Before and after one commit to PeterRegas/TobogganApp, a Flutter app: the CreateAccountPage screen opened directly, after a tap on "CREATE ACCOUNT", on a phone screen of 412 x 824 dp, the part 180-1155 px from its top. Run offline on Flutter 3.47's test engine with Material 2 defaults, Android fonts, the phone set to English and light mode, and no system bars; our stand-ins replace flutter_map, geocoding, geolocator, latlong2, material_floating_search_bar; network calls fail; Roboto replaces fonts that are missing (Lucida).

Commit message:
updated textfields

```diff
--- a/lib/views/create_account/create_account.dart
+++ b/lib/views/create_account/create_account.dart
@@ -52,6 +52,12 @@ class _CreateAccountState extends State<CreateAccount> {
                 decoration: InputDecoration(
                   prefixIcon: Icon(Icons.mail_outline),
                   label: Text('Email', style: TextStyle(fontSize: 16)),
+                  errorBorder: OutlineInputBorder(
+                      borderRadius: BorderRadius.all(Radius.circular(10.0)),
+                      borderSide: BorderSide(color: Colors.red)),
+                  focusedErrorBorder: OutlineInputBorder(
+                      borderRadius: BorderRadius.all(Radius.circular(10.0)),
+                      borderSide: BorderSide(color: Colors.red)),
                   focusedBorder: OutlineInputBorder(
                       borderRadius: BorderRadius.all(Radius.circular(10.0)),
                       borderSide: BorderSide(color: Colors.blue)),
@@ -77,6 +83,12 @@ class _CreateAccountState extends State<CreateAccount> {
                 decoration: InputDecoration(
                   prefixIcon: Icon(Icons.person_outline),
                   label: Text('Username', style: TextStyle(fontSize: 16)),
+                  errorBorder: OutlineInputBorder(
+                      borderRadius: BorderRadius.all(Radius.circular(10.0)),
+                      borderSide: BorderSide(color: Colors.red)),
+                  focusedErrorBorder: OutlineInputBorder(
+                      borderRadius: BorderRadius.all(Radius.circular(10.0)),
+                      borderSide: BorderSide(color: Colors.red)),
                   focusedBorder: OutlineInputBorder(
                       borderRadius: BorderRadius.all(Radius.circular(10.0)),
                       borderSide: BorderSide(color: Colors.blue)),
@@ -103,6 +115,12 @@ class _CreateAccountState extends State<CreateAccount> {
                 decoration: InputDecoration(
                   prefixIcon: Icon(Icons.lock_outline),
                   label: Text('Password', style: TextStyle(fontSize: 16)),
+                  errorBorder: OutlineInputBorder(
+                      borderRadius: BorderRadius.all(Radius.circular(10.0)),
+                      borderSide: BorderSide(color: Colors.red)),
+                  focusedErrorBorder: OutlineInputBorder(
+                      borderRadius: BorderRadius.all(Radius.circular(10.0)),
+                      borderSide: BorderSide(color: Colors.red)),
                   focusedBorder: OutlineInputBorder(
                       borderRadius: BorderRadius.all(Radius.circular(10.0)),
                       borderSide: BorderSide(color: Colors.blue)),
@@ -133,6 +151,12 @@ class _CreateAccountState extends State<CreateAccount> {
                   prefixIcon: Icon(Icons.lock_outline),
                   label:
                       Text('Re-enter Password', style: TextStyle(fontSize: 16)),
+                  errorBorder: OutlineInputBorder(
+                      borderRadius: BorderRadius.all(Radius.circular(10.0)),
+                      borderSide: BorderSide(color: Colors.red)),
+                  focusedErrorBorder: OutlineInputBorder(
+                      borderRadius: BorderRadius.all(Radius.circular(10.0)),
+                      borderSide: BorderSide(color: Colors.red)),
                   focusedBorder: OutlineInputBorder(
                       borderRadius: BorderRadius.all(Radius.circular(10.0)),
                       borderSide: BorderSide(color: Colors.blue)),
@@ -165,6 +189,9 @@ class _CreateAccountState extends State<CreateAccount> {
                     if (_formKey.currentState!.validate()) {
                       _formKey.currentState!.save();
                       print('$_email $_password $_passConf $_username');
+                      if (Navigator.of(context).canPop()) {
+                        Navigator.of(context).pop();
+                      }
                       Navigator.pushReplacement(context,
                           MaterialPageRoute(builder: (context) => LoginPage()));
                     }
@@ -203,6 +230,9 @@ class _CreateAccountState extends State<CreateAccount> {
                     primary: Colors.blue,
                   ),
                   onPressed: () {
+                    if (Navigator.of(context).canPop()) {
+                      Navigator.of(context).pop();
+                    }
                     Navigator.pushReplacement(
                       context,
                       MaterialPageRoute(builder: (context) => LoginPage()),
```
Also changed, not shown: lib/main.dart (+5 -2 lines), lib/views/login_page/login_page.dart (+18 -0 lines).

== PROMPT ==
Repeat the listing above exactly, every line of it.

== RESPONSE TO THE EXERCISE ==
Before and after one commit to PeterRegas/TobogganApp, a Flutter app: the CreateAccountPage screen opened directly, after a tap on "CREATE ACCOUNT", on a phone screen of 412 x 824 dp, the part 180-1155 px from its top. Run offline on Flutter 3.47's test engine with Material 2 defaults, Android fonts, the phone set to English and light mode, and no system bars; our stand-ins replace flutter_map, geocoding, geolocator, latlong2, material_floating_search_bar; network calls fail; Roboto replaces fonts that are missing (Lucida).

Commit message:
updated textfields

```diff
--- a/lib/views/create_account/create_account.dart
+++ b/lib/views/create_account/create_account.dart
@@ -52,6 +52,12 @@ class _CreateAccountState extends State<CreateAccount> {
                 decoration: InputDecoration(
                   prefixIcon: Icon(Icons.mail_outline),
                   label: Text('Email', style: TextStyle(fontSize: 16)),
+                  errorBorder: OutlineInputBorder(
+                      borderRadius: BorderRadius.all(Radius.circular(10.0)),
+                      borderSide: BorderSide(color: Colors.red)),
+                  focusedErrorBorder: OutlineInputBorder(
+                      borderRadius: BorderRadius.all(Radius.circular(10.0)),
+                      borderSide: BorderSide(color: Colors.red)),
                   focusedBorder: OutlineInputBorder(
                       borderRadius: BorderRadius.all(Radius.circular(10.0)),
                       borderSide: BorderSide(color: Colors.blue)),
@@ -77,6 +83,12 @@ class _CreateAccountState extends State<CreateAccount> {
                 decoration: InputDecoration(
                   prefixIcon: Icon(Icons.person_outline),
                   label: Text('Username', style: TextStyle(fontSize: 16)),
+                  errorBorder: OutlineInputBorder(
+                      borderRadius: BorderRadius.all(Radius.circular(10.0)),
+                      borderSide: BorderSide(color: Colors.red)),
+                  focusedErrorBorder: OutlineInputBorder(
+                      borderRadius: BorderRadius.all(Radius.circular(10.0)),
+                      borderSide: BorderSide(color: Colors.red)),
                   focusedBorder: OutlineInputBorder(
                       borderRadius: BorderRadius.all(Radius.circular(10.0)),
                       borderSide: BorderSide(color: Colors.blue)),
@@ -103,6 +115,12 @@ class _CreateAccountState extends State<CreateAccount> {
                 decoration: InputDecoration(
                   prefixIcon: Icon(Icons.lock_outline),
                   label: Text('Password', style: TextStyle(fontSize: 16)),
+                  errorBorder: OutlineInputBorder(
+                      borderRadius: BorderRadius.all(Radius.circular(10.0)),
+                      borderSide: BorderSide(color: Colors.red)),
+                  focusedErrorBorder: OutlineInputBorder(
+                      borderRadius: BorderRadius.all(Radius.circular(10.0)),
+                      borderSide: BorderSide(color: Colors.red)),
                   focusedBorder: OutlineInputBorder(
                       borderRadius: BorderRadius.all(Radius.circular(10.0)),
                       borderSide: BorderSide(color: Colors.blue)),
@@ -133,6 +151,12 @@ class _CreateAccountState extends State<CreateAccount> {
                   prefixIcon: Icon(Icons.lock_outline),
                   label:
                       Text('Re-enter Password', style: TextStyle(fontSize: 16)),
+                  errorBorder: OutlineInputBorder(
+                      borderRadius: BorderRadius.all(Radius.circular(10.0)),
+                      borderSide: BorderSide(color: Colors.red)),
+                  focusedErrorBorder: OutlineInputBorder(
+                      borderRadius: BorderRadius.all(Radius.circular(10.0)),
+                      borderSide: BorderSide(color: Colors.red)),
                   focusedBorder: OutlineInputBorder(
                       borderRadius: BorderRadius.all(Radius.circular(10.0)),
                       borderSide: BorderSide(color: Colors.blue)),
@@ -165,6 +189,9 @@ class _CreateAccountState extends State<CreateAccount> {
                     if (_formKey.currentState!.validate()) {
                       _formKey.currentState!.save();
                       print('$_email $_password $_passConf $_username');
+                      if (Navigator.of(context).canPop()) {
+                        Navigator.of(context).pop();
+                      }
                       Navigator.pushReplacement(context,
                           MaterialPageRoute(builder: (context) => LoginPage()));
                     }
@@ -203,6 +230,9 @@ class _CreateAccountState extends State<CreateAccount> {
                     primary: Colors.blue,
                   ),
                   onPressed: () {
+                    if (Navigator.of(context).canPop()) {
+                      Navigator.of(context).pop();
+                    }
                     Navigator.pushReplacement(
                       context,
                       MaterialPageRoute(builder: (context) => LoginPage()),
```
Also changed, not shown: lib/main.dart (+5 -2 lines), lib/views/login_page/login_page.dart (+18 -0 lines).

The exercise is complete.